“We’re not pushing this because it’s our job. We’re not pushing this because we’re toeing the line here. We’re pushing this simply because this is our community,” Shock said, “and we want to reduce the amount of suffering and the amount of death that we see within the community.”
Missouri fits into national pattern
Ohio was the first state to implement a lottery for vaccinated residents, back in May. The “Vax-a-Million” lottery appeared to drive an uptick in vaccinations, which was touted by state and national leaders.
But Ohio’s lottery was not as successful as it seemed, researchers found in a study published in The Journal of the American Medical Association in July.
Two days before the announcement of the new Ohio lottery, the Pfizer vaccine was approved for children ages 12 and 15 and the Ohio lottery’s perceived success was likely influenced “by the nearly simultaneous release of the vaccine to adolescents,” said Dr. Allan Walkey, an associate professor of medicine at Boston University and the lead author of the study.
The lottery, simply put, “didn’t have a large effect on vaccine uptake,” Walkey said in an interview.
Other states’ lotteries similarly have not had a substantial impact on vaccination. A study examining trends in 19 states found that after governments announced new cash lottery programs, any increase in vaccination rate was “very small in magnitude and statistically indistinguishable from zero.”

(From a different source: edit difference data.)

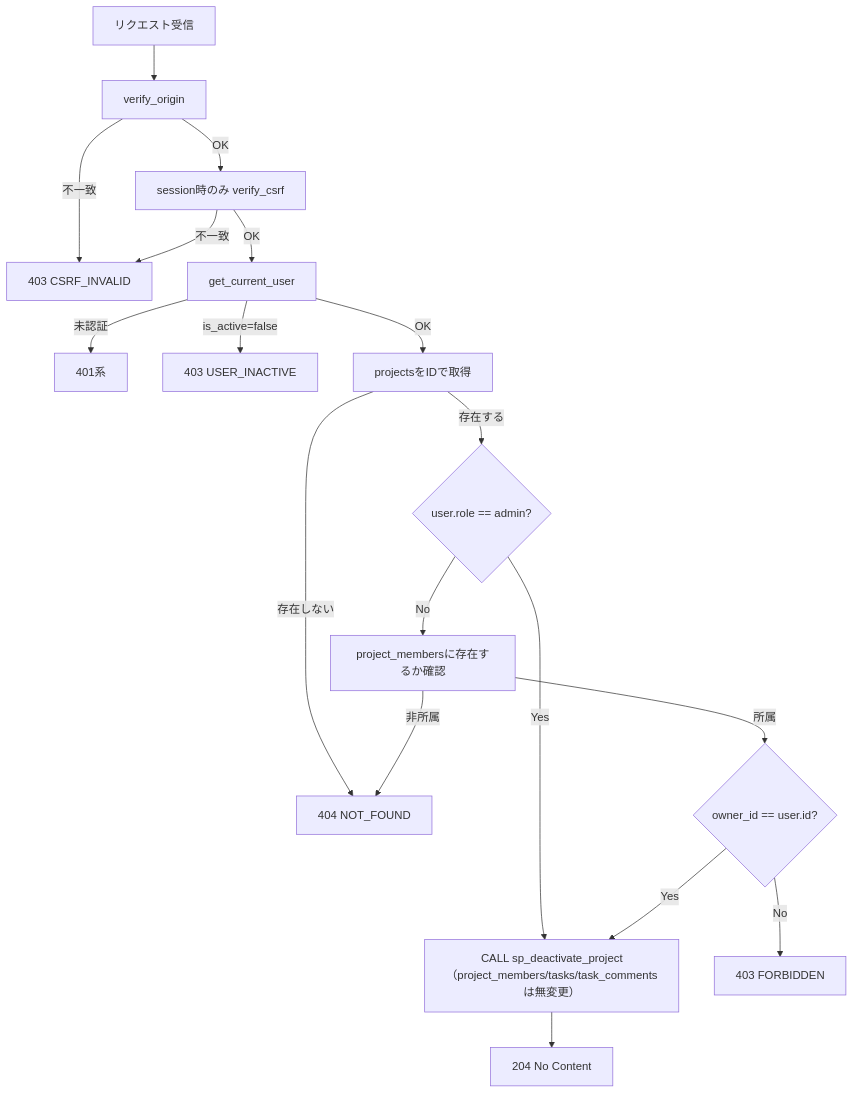
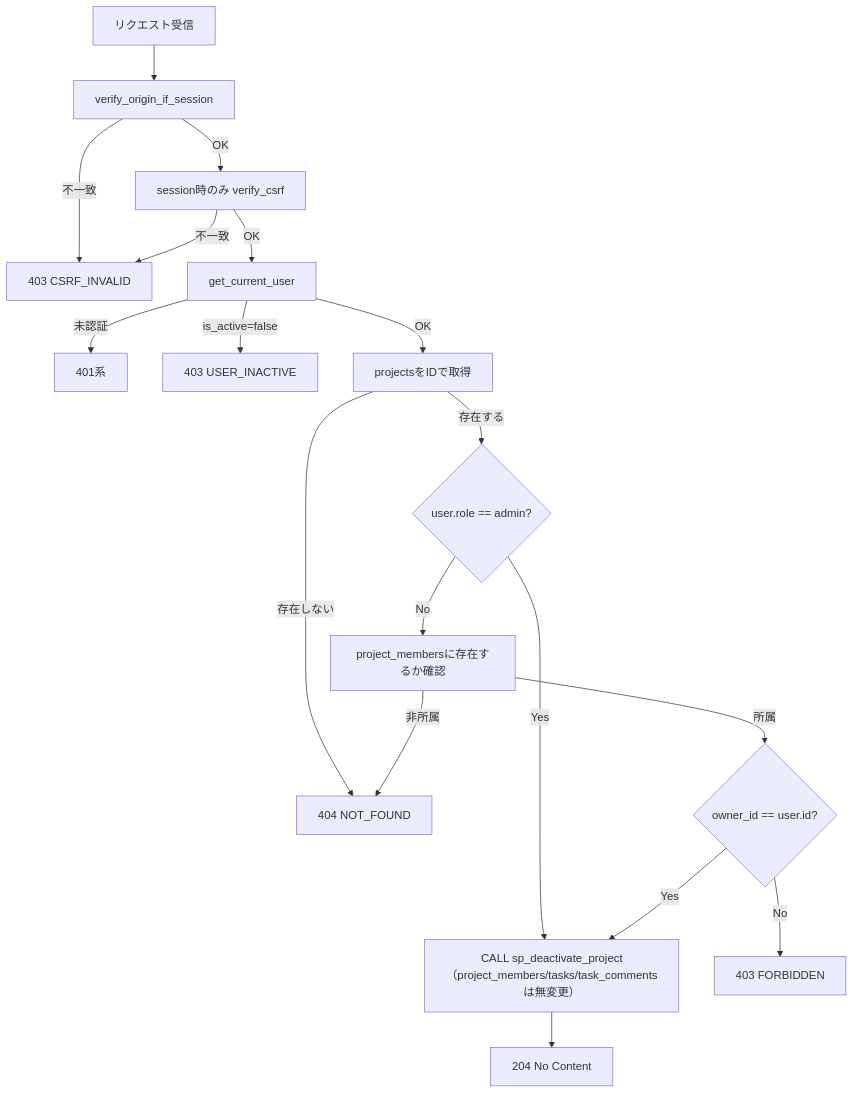
Before and after one commit to oikawa-d/task_management: the second of 4 diagrams in docs/detailed_design/api/projects/05_delete_project.md, drawn with Mermaid. The commit also changed other lines of this file and 31 other files, not shown here.

````diff
--- a/docs/detailed_design/api/projects/05_delete_project.md
+++ b/docs/detailed_design/api/projects/05_delete_project.md
@@ -89,20 +89,20 @@
 ```mermaid
 flowchart TB
-    A["リクエスト受信"] --> B["verify_origin"]
+    A["リクエスト受信"] --> B["verify_origin_if_session"]
     B -->|"不一致"| B1["403 CSRF_INVALID"]
     B -->|"OK"| C["session時のみ verify_csrf"]
     C -->|"不一致"| B1
     C -->|"OK"| D["get_current_user"]
     D -->|"未認証"| D1["401系"]
     D -->|"is_active=false"| D2["403 USER_INACTIVE"]
     D -->|"OK"| E["projectsをIDで取得"]
     E -->|"存在しない"| E1["404 NOT_FOUND"]
     E -->|"存在する"| F{"user.role == admin?"}
     F -->|"Yes"| H
     F -->|"No"| G["project_membersに存在するか確認"]
     G -->|"非所属"| E1
     G -->|"所属"| I{"owner_id == user.id?"}
     I -->|"No"| I1["403 FORBIDDEN"]
     I -->|"Yes"| H
     H["CALL sp_deactivate_project<br/>（project_members/tasks/task_commentsは無変更）"] --> J["204 No Content"]
 ```
````
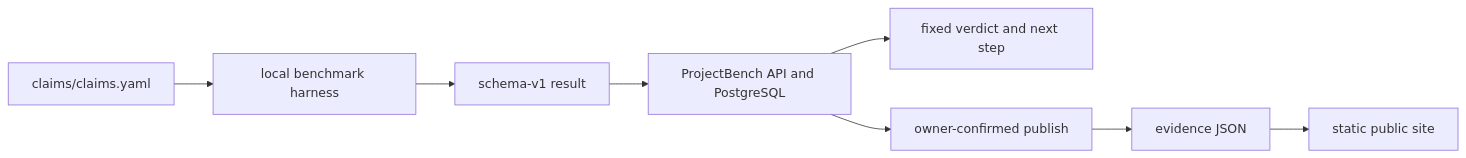
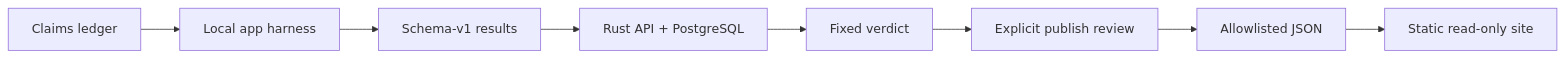
The diagram in README.md (Krishna-Mehta-135/ProjectBench), drawn with Mermaid before and after one commit. The commit also changed other lines of this file, not shown here.

````diff
--- a/README.md
+++ b/README.md
@@ -45,10 +55,10 @@
 ```mermaid
 flowchart LR
-  A[claims/claims.yaml] --> B[local benchmark harness]
-  B --> C[schema-v1 result]
-  C --> D[ProjectBench API and PostgreSQL]
-  D --> E[fixed verdict and next step]
-  D --> F[owner-confirmed publish]
-  F --> G[evidence JSON]
-  G --> H[static public site]
+  A[Claims ledger] --> B[Local app harness]
+  B --> C[Schema-v1 results]
+  C --> D[Rust API + PostgreSQL]
+  D --> E[Fixed verdict]
+  E --> F[Explicit publish review]
+  F --> G[Allowlisted JSON]
+  G --> H[Static read-only site]
 ```
````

Though vaccinations increased during the summer in states like Missouri, Arkansas and Louisiana, it’s difficult for researchers to attribute these increases to vaccine incentive programs when the delta surge was devastating healthcare systems.
In late July, a Bloomberg analysis found that the undervaccinated counties facing delta were most likely to see an uptick in people going to get their first doses.

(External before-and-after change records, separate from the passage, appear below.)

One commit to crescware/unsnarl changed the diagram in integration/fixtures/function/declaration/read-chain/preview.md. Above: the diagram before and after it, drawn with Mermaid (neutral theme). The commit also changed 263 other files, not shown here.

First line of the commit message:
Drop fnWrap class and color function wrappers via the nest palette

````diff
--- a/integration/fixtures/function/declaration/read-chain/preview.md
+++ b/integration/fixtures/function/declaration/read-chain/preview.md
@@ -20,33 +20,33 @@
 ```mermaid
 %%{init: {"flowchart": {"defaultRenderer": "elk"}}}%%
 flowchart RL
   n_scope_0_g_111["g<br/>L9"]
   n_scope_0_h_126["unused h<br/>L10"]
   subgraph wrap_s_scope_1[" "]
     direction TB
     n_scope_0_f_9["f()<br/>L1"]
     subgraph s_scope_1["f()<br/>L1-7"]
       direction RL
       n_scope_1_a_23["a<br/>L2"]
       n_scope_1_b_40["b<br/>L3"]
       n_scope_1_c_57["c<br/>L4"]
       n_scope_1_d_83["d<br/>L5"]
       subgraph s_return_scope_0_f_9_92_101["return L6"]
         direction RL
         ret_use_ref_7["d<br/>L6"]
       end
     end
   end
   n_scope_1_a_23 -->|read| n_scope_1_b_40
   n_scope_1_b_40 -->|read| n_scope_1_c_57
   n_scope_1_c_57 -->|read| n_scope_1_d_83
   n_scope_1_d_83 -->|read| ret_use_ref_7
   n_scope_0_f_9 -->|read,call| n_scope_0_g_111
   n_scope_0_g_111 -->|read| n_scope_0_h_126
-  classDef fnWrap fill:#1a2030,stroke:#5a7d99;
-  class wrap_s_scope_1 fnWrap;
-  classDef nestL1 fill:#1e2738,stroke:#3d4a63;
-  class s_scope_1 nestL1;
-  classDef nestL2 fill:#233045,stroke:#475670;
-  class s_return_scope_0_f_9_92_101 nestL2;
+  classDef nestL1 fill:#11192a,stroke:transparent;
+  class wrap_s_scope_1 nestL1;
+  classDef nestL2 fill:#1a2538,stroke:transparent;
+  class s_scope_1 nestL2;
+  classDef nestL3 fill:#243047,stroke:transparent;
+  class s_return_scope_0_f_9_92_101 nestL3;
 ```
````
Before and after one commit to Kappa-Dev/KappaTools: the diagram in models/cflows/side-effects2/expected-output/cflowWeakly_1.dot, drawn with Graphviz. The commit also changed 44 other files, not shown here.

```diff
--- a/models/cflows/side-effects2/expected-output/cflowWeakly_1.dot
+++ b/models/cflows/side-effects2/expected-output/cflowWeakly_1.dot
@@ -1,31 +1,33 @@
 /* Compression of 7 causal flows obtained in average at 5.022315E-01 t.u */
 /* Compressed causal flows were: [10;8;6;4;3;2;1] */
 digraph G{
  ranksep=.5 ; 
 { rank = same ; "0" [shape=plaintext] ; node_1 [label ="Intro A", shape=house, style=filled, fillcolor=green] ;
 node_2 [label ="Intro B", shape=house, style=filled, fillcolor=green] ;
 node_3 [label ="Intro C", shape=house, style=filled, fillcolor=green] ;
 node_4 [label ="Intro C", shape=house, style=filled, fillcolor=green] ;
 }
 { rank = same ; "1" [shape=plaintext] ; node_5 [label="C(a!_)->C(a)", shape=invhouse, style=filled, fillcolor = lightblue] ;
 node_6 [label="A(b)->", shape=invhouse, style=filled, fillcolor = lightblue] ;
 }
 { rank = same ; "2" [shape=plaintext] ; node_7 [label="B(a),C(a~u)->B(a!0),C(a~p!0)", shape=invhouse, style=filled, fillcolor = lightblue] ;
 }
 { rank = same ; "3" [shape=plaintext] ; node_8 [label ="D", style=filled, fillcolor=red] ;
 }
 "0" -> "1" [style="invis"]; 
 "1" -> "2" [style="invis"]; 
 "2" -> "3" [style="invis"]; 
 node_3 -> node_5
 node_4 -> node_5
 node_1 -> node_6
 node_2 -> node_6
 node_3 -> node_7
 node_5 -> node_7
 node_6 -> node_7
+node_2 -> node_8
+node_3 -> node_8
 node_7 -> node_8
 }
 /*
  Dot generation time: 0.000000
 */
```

“The increase in cases and concerns about filling ICUs, and knowing someone that got really sick, or perhaps died — all of those seem to have a much bigger impact on people’s vaccine intentions” compared to cash incentives, said Kirzinger, the Kaiser Family Foundation polling expert.
In its surveys, the foundation divides unvaccinated Americans into “wait and see,” “only if required,” and “definitely not” categories. Incentives may be a measure to help convince the “wait and see” and “only if required” groups to get their shots, Kirzinger said, but the “definitely not” group is less likely to come around — especially as vaccination becomes increasingly tied to political polarization.
While Gov. Mike Parson and DHSS Director Don Kauerauf have called the state’s now-concluded vaccine lottery successful, the program coincided with the delta surge, making it difficult to evaluate.
More than 656,200 Missouri residents entered to win the state’s vaccine lottery, which ended in October and offered $10,000 prizes. But of the nearly 617,000 adults that entered, only 9%, or 57,117, got vaccinated after the lottery had been announced, according to DHSS figures.
Those 57,117 Missourians represent less than 1% of the state population.
Just over half of the state’s population is fully vaccinated as of Dec. 1, according to the state’s COVID-19 dashboard. It’s about 8% lower than the full vaccination rate for the U.S. as a whole and it puts Missouri in the bottom quarter for vaccination rates nationwide.
With lower vaccination rates, Missouri will likely have a more difficult time beating back new variants, Kauerauf told St. Louis Public Radio last month. He hopes to see Missouri’s vaccination rate rise to 75%.
“People may laugh at me for thinking it’s even possible, but I hope so,” Kauerauf said. “I hope we can get there.”
Header photo, showing vaccinations administered at The Linc’s vaccination site in Jefferson City on March 19, 2021, courtesy of Missouri Governor’s Office.